### Requirement
When you write out the listing below, keep each word exactly as it stands and drop the pictures.

### Source material

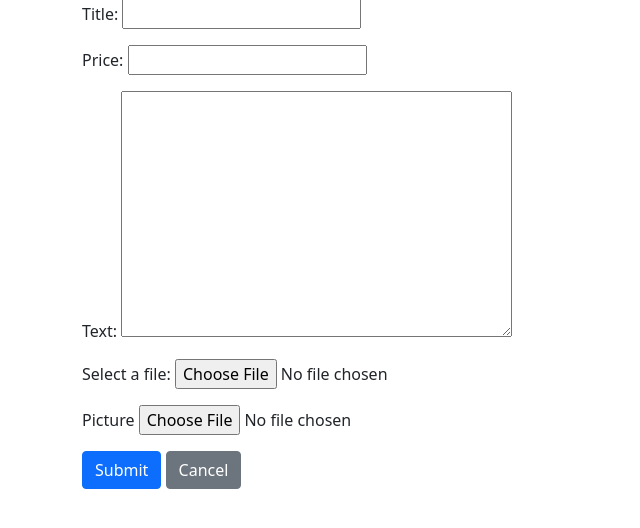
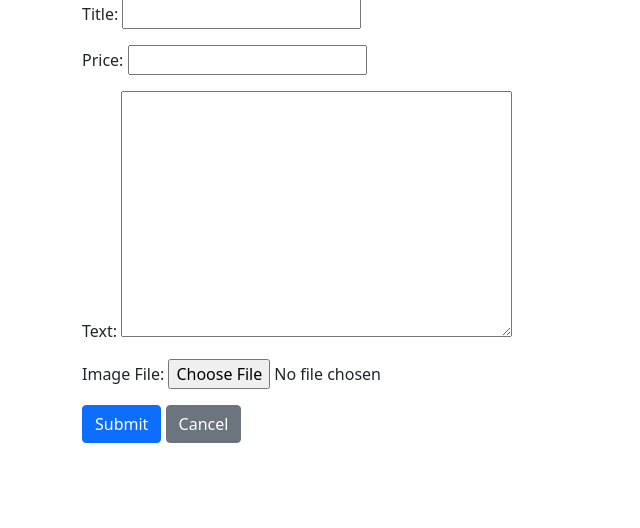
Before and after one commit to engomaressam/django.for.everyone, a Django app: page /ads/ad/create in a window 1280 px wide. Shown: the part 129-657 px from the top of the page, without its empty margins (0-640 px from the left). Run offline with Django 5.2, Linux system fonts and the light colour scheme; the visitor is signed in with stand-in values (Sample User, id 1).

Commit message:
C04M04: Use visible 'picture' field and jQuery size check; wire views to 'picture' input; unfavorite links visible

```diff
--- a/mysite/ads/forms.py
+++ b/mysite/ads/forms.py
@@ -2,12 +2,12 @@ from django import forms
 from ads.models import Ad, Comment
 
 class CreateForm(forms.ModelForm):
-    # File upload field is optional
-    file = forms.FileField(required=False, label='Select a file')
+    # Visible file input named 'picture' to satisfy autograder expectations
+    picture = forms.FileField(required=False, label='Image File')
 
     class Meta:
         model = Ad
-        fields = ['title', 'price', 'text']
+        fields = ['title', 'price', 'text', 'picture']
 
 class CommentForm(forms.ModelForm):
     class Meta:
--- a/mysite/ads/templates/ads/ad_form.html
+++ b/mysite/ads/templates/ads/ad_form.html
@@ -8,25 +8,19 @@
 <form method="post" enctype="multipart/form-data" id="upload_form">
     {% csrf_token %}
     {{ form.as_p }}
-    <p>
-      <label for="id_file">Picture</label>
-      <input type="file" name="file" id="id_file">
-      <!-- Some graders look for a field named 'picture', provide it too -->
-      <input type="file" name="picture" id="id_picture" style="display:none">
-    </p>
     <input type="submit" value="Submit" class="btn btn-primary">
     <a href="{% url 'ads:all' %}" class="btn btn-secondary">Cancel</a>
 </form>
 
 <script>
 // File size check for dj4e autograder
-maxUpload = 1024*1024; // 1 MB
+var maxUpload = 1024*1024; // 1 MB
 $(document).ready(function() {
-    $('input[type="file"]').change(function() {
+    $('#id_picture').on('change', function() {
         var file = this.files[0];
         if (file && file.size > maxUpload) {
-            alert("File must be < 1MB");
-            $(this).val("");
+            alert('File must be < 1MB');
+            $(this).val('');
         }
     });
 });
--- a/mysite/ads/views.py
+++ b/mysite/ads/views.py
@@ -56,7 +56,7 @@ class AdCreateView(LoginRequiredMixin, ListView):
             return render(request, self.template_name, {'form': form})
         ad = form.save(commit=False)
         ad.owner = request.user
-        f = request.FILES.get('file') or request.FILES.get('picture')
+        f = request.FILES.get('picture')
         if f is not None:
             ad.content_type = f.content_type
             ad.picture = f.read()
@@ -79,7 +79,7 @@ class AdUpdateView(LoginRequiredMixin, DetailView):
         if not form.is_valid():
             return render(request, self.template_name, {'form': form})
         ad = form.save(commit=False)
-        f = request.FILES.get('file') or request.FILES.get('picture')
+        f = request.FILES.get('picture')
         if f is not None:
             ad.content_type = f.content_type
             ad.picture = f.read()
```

### Response to the task
Before and after one commit to engomaressam/django.for.everyone, a Django app: page /ads/ad/create in a window 1280 px wide. Shown: the part 129-657 px from the top of the page, without its empty margins (0-640 px from the left). Run offline with Django 5.2, Linux system fonts and the light colour scheme; the visitor is signed in with stand-in values (Sample User, id 1).

Commit message:
C04M04: Use visible 'picture' field and jQuery size check; wire views to 'picture' input; unfavorite links visible

```diff
--- a/mysite/ads/forms.py
+++ b/mysite/ads/forms.py
@@ -2,12 +2,12 @@ from django import forms
 from ads.models import Ad, Comment
 
 class CreateForm(forms.ModelForm):
-    # File upload field is optional
-    file = forms.FileField(required=False, label='Select a file')
+    # Visible file input named 'picture' to satisfy autograder expectations
+    picture = forms.FileField(required=False, label='Image File')
 
     class Meta:
         model = Ad
-        fields = ['title', 'price', 'text']
+        fields = ['title', 'price', 'text', 'picture']
 
 class CommentForm(forms.ModelForm):
     class Meta:
--- a/mysite/ads/templates/ads/ad_form.html
+++ b/mysite/ads/templates/ads/ad_form.html
@@ -8,25 +8,19 @@
 <form method="post" enctype="multipart/form-data" id="upload_form">
     {% csrf_token %}
     {{ form.as_p }}
-    <p>
-      <label for="id_file">Picture</label>
-      <input type="file" name="file" id="id_file">
-      <!-- Some graders look for a field named 'picture', provide it too -->
-      <input type="file" name="picture" id="id_picture" style="display:none">
-    </p>
     <input type="submit" value="Submit" class="btn btn-primary">
     <a href="{% url 'ads:all' %}" class="btn btn-secondary">Cancel</a>
 </form>
 
 <script>
 // File size check for dj4e autograder
-maxUpload = 1024*1024; // 1 MB
+var maxUpload = 1024*1024; // 1 MB
 $(document).ready(function() {
-    $('input[type="file"]').change(function() {
+    $('#id_picture').on('change', function() {
         var file = this.files[0];
         if (file && file.size > maxUpload) {
-            alert("File must be < 1MB");
-            $(this).val("");
+            alert('File must be < 1MB');
+            $(this).val('');
         }
     });
 });
--- a/mysite/ads/views.py
+++ b/mysite/ads/views.py
@@ -56,7 +56,7 @@ class AdCreateView(LoginRequiredMixin, ListView):
             return render(request, self.template_name, {'form': form})
         ad = form.save(commit=False)
         ad.owner = request.user
-        f = request.FILES.get('file') or request.FILES.get('picture')
+        f = request.FILES.get('picture')
         if f is not None:
             ad.content_type = f.content_type
             ad.picture = f.read()
@@ -79,7 +79,7 @@ class AdUpdateView(LoginRequiredMixin, DetailView):
         if not form.is_valid():
             return render(request, self.template_name, {'form': form})
         ad = form.save(commit=False)
-        f = request.FILES.get('file') or request.FILES.get('picture')
+        f = request.FILES.get('picture')
         if f is not None:
             ad.content_type = f.content_type
             ad.picture = f.read()
```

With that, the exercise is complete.